* **Input records**:
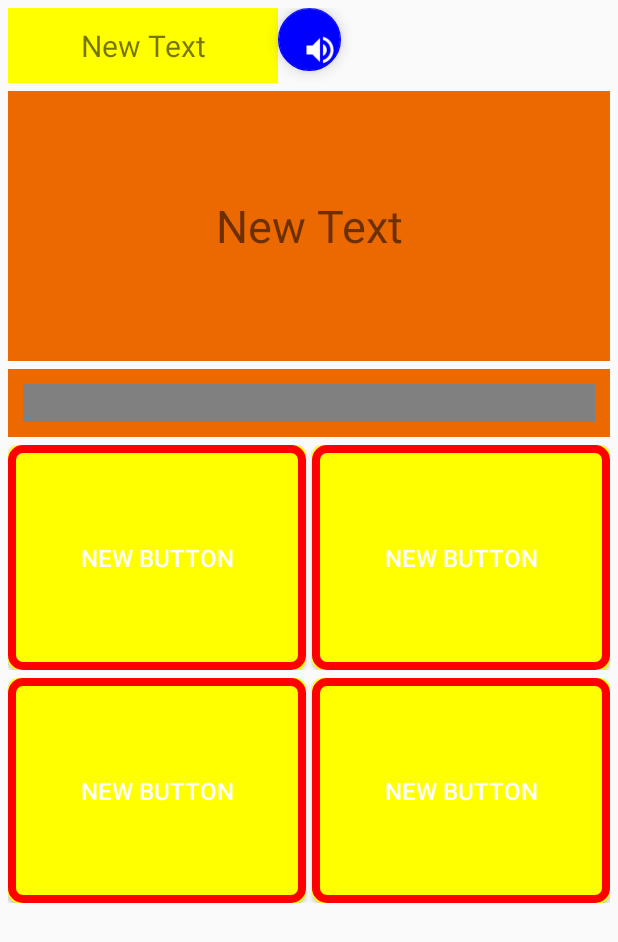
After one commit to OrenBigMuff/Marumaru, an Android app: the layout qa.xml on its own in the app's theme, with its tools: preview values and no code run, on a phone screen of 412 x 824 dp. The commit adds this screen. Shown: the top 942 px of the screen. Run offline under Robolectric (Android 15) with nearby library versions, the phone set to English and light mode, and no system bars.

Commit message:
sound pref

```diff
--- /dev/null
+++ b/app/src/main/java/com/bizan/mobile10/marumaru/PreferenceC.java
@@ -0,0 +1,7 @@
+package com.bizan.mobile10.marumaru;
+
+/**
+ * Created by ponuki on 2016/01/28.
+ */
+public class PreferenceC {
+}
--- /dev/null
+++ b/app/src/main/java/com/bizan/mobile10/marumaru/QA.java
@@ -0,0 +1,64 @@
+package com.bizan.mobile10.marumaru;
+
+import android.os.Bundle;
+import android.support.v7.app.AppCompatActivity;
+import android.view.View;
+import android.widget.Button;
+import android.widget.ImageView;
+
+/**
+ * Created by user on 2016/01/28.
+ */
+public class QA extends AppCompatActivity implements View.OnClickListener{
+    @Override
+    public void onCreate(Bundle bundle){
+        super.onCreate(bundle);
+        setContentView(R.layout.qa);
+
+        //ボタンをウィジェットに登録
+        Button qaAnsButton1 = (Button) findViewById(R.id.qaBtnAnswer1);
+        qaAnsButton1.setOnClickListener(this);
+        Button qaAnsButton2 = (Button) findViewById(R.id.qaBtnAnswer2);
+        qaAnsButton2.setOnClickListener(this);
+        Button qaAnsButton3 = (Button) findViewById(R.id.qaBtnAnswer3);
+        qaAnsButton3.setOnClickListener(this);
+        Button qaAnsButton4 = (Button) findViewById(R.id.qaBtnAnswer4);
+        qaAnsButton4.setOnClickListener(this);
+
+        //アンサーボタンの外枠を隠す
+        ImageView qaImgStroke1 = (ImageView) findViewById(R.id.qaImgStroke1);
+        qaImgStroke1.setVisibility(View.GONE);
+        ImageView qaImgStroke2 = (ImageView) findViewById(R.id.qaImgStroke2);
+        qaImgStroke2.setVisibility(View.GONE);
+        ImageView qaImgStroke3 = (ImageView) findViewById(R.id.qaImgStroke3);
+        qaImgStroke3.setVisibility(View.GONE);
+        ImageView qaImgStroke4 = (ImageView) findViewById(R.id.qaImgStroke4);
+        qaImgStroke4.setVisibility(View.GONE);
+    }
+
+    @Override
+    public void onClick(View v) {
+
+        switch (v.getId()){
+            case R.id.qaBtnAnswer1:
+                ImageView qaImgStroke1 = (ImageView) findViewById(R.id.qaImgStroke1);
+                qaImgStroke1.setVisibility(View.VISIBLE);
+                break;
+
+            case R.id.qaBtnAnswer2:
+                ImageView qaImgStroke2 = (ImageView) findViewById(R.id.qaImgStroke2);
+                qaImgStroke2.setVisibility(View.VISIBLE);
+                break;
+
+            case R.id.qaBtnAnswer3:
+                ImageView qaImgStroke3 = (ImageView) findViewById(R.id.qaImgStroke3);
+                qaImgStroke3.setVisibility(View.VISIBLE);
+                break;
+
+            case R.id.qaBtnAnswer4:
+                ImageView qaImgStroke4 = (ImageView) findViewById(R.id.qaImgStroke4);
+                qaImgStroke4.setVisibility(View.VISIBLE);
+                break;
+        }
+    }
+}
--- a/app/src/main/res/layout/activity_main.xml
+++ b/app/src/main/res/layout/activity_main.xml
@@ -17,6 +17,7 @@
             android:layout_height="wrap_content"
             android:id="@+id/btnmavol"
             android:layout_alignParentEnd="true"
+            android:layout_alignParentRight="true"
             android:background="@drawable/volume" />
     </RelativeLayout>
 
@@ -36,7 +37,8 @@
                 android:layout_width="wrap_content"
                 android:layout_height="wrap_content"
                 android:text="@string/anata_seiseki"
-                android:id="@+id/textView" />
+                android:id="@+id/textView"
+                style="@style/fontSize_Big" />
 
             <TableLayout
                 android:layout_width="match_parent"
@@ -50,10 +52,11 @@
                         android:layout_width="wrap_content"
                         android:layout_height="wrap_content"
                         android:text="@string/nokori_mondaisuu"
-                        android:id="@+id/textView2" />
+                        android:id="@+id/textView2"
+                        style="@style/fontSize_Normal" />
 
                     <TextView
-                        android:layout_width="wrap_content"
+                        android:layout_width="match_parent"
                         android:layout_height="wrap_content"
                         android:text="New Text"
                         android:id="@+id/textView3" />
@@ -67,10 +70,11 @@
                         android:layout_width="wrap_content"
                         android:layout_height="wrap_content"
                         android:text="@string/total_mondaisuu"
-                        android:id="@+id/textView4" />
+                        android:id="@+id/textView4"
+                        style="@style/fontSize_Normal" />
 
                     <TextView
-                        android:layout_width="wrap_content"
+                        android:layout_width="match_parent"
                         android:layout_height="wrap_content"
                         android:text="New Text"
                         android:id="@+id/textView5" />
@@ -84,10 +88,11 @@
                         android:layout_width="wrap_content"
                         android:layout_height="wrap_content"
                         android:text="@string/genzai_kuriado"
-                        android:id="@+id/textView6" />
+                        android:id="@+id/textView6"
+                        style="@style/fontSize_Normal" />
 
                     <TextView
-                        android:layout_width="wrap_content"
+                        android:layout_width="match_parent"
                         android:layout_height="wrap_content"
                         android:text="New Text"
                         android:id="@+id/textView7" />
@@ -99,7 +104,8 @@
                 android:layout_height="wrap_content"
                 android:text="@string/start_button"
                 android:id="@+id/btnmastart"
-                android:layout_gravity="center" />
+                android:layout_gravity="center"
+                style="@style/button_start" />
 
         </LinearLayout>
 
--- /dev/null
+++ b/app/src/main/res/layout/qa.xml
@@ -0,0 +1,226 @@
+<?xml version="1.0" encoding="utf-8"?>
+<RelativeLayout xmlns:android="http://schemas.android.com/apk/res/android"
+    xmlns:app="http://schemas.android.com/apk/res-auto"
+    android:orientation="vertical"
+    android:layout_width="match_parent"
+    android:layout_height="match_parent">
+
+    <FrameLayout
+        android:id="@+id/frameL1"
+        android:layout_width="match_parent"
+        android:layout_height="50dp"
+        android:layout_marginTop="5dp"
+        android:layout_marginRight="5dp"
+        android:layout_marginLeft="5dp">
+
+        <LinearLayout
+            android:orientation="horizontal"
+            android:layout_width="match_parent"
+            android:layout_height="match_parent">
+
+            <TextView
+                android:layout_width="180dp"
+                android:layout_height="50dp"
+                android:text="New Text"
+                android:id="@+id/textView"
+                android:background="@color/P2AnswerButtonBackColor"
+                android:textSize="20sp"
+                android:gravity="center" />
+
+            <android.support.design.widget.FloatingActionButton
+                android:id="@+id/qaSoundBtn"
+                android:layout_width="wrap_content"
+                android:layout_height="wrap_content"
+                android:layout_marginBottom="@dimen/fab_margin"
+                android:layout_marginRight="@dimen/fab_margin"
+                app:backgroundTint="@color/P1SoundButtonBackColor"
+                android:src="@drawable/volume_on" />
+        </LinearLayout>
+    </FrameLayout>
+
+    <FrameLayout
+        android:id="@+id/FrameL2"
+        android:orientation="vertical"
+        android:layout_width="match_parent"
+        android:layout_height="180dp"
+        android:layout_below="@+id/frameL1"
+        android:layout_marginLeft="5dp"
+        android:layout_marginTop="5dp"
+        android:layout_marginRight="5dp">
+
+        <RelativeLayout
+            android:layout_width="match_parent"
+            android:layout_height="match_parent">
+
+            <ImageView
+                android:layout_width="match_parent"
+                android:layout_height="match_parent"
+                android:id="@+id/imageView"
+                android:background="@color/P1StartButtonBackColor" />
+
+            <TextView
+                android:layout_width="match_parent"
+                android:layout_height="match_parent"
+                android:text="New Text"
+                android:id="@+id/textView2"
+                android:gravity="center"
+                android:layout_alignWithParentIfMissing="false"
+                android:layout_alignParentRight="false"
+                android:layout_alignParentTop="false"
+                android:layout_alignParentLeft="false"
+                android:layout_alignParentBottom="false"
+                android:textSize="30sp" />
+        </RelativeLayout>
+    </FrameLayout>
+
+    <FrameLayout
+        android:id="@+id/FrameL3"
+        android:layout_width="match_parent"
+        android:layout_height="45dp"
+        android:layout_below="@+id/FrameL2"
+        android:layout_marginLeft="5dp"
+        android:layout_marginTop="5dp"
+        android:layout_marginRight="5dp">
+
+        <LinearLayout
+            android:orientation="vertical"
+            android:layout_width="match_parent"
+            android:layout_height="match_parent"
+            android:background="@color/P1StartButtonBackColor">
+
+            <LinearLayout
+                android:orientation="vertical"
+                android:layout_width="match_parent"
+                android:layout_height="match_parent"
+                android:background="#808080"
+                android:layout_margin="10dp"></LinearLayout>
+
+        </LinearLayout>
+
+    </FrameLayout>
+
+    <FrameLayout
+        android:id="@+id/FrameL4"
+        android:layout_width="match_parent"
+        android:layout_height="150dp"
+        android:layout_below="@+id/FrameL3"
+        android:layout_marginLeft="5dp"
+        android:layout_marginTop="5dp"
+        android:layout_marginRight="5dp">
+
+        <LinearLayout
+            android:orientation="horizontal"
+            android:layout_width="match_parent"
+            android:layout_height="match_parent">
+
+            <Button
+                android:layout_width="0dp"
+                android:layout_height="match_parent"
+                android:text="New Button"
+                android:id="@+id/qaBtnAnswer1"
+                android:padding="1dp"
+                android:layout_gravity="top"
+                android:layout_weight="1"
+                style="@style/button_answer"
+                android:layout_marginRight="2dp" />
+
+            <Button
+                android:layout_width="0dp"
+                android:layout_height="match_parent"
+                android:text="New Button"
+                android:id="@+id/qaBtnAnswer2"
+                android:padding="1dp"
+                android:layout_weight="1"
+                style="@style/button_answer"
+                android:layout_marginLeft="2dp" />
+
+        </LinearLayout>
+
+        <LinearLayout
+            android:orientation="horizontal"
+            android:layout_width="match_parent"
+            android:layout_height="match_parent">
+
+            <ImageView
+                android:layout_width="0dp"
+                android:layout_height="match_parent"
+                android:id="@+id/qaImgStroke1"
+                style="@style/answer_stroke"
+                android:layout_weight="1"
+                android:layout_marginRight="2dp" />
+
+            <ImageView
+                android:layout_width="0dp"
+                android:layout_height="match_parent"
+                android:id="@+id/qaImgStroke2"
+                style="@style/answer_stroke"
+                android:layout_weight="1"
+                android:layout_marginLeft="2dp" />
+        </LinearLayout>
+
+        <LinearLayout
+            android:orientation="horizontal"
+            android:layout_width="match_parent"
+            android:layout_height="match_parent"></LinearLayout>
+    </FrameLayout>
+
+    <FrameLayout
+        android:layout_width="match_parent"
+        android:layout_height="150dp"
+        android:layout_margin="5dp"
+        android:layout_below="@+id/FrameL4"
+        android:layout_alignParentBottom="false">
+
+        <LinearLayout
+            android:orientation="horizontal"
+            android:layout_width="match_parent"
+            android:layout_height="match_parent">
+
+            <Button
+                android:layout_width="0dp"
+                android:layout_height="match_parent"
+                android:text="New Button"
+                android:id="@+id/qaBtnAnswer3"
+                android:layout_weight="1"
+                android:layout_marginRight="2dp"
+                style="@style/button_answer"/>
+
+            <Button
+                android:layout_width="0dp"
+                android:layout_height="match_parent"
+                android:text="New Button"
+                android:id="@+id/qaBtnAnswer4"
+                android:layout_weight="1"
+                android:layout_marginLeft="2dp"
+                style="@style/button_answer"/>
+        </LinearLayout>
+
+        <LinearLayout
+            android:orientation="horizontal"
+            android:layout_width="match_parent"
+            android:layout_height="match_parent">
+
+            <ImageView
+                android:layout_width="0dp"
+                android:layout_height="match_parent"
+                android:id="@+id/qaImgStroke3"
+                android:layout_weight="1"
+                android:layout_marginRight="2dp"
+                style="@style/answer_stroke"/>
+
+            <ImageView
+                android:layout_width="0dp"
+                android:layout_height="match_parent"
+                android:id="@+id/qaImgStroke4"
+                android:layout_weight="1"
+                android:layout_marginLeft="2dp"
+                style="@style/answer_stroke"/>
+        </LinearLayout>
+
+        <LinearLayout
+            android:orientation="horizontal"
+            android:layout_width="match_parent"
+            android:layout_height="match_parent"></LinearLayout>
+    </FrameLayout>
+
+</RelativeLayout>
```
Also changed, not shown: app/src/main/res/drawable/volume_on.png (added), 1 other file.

* **Your assignment**:
Working through the listing above, count every line that holds "import" and answer with the count alone.

* **Expected answer**:
5